Hi, I'm Janet O'Sullivan and I'm going to talk about two fascinating recent cases from the Law of Contract,both of them from the Court of Appeal, that have come out since the 6th editionof the Law of Contract book went to press. Although they're notimmediately connected to each other, or on similar topics, you'll notice that they both deal withthe same theme, which is the tension between freedom ofcontract and the various protective regimes thatallow the courts to
interfere in people's freely made contracts.A link to both cases is here on the website. So, the first case I want to talk about is West and Ian Finlay Associates, whichfits into the discussion of the UnfairTerms in Consumer Contracts legislation in Chapter 9 of the book. So Mr West was asuccessful banker, and his wife was an academic neuroscientist, and theybought a large house in London for 1.7 millionpounds. They wanted to renovate parts of the houseso they entered into a contract with the
defendant, who was an architect for architect services. Once that contract wasmade, the building job went out to tender, andthe main contract to do the work was awarded to a building contractor called Armour. But, when the work was completed, it transpired that the work was prettyseriously defective. The lower ground floor of the house was badlyaffected by damp and required extensive remedial work.

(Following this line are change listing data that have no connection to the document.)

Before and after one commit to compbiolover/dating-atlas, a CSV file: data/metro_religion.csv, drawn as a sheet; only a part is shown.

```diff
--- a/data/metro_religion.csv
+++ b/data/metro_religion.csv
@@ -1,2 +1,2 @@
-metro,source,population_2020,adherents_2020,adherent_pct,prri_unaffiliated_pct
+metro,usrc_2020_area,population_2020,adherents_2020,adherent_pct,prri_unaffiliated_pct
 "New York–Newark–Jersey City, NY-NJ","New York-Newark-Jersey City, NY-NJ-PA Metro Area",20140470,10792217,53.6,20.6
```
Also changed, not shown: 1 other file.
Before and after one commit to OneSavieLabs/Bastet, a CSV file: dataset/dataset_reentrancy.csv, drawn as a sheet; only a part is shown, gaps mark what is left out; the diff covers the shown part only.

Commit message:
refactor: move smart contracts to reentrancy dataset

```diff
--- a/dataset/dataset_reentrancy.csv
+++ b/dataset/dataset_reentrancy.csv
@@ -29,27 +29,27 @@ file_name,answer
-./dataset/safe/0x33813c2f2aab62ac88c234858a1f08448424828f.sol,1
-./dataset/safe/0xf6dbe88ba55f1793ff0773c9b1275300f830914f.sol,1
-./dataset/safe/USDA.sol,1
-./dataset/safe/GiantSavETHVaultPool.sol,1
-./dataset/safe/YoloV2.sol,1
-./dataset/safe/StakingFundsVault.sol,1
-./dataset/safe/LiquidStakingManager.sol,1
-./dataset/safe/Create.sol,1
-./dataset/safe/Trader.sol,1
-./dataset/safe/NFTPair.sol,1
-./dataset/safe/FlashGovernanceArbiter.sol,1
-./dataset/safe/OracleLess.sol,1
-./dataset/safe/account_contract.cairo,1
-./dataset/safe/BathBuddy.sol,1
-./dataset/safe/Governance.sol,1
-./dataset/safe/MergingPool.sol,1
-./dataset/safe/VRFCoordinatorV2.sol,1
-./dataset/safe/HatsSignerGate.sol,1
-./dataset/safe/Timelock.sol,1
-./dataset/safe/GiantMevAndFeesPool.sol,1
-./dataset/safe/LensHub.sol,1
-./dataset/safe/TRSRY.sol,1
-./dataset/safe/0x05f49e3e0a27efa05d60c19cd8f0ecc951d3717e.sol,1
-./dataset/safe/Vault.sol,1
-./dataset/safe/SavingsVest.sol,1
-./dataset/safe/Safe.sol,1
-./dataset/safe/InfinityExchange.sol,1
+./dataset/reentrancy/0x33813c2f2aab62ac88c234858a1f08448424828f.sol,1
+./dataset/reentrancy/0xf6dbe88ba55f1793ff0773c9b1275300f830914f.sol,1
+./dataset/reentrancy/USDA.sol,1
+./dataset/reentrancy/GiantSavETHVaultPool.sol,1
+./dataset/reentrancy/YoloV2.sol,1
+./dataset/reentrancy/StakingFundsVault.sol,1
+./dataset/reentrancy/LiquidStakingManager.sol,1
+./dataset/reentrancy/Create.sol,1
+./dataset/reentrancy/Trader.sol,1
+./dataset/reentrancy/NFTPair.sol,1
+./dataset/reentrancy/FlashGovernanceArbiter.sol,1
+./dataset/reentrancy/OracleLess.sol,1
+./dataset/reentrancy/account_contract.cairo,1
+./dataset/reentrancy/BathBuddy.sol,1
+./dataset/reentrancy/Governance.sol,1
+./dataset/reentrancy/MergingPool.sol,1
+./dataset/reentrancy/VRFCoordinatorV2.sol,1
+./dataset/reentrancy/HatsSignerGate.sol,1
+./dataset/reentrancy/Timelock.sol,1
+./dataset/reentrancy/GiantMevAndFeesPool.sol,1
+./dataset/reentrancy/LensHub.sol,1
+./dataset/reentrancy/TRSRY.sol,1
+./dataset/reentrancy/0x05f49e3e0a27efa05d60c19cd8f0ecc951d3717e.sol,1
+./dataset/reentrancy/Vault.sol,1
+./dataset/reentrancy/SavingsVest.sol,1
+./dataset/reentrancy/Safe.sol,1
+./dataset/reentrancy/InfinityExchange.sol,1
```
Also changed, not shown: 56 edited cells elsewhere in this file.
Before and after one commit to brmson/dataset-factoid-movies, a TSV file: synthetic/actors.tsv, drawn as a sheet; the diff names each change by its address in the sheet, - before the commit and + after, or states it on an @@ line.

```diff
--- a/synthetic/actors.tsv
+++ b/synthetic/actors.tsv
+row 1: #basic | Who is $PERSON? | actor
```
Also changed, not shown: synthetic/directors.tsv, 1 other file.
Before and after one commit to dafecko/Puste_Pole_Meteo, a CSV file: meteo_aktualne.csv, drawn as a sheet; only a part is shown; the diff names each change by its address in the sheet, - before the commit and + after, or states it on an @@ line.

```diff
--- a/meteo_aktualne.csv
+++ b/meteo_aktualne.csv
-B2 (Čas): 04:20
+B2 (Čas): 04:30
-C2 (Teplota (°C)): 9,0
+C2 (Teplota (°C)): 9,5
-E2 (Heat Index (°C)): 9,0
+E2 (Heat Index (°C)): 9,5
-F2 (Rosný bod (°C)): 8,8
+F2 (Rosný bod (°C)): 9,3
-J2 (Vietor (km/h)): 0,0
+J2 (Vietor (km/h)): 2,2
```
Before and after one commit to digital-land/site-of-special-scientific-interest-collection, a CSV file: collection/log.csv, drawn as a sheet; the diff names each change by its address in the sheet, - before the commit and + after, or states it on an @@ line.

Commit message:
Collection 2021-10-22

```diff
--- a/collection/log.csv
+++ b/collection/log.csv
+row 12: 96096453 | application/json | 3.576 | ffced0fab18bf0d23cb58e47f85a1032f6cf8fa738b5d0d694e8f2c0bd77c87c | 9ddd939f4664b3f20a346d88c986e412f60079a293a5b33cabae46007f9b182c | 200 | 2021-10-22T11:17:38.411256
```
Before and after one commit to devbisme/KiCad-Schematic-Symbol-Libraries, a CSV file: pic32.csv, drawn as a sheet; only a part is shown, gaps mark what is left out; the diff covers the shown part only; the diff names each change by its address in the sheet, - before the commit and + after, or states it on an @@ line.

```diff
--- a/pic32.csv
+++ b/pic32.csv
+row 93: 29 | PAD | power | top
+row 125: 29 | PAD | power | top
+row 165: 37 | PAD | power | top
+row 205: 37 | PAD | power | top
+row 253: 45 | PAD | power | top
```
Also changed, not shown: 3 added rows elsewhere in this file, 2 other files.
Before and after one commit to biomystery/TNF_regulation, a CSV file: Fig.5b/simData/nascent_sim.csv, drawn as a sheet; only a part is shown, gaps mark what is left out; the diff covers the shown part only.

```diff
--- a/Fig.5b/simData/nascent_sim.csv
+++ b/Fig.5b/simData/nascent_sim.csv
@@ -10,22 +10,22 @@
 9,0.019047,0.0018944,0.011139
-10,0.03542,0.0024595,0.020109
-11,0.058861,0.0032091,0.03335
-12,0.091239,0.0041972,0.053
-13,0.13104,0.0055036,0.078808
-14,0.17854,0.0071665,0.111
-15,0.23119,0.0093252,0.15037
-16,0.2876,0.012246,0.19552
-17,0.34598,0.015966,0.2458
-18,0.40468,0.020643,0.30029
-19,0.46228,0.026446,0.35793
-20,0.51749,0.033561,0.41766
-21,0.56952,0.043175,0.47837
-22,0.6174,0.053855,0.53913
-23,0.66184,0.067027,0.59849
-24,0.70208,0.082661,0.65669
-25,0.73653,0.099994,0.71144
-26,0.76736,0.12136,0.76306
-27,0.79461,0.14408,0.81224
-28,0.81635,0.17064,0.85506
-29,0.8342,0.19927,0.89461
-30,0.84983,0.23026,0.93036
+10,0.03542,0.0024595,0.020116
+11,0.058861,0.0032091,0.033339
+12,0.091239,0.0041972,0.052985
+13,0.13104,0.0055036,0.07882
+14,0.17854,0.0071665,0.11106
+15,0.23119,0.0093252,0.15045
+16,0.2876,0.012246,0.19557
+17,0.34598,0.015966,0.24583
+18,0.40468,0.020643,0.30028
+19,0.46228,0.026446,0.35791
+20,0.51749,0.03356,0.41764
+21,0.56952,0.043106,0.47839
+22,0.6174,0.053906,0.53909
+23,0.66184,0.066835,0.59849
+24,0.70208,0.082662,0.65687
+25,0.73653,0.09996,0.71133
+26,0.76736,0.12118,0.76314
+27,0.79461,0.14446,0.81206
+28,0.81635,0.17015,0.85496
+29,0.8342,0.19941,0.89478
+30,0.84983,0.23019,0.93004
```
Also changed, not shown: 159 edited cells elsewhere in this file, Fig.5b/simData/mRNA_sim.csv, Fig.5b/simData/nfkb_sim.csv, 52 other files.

Both the defendant, the architect, and thebuilding contractor Armour were in breach of contract andresponsible legally for these problems. So far, that's prettybogstandard in building contract cases, but there were two further important factsthat I haven't mentioned yet. The first is that the builder, the buildingcontractor Armour, had gone bust before the Wests commencedproceedings, so they just sued the defendantarchitect on his own. Now, normally, this would be absolutely no problem at all because, asyou know, when
two defendants are responsible for thesame damage, then the law says that they are jointly and severally liable, and theclaimant can choose which one to sue; just sue one of them and let that onedefendant recover a contribution from the otherone, if the other one is worth suing. So, in other words, the common lawrules of joint and several liability placethe risk of insolvency of one defendant squarely on to theother defendant
and not onto the claimant. But the problem wasthat, in this case, that was an unusual clause in thecontract between the Wests and the defendant architect thatpurported to alter the common law default rule about jointand several liability. It was called a net contribution clause, which the courts abbreviated throughoutthe case to an NCC. So here's the crucial wording of the NCC; it says that the architect's liabilityfor loss or damage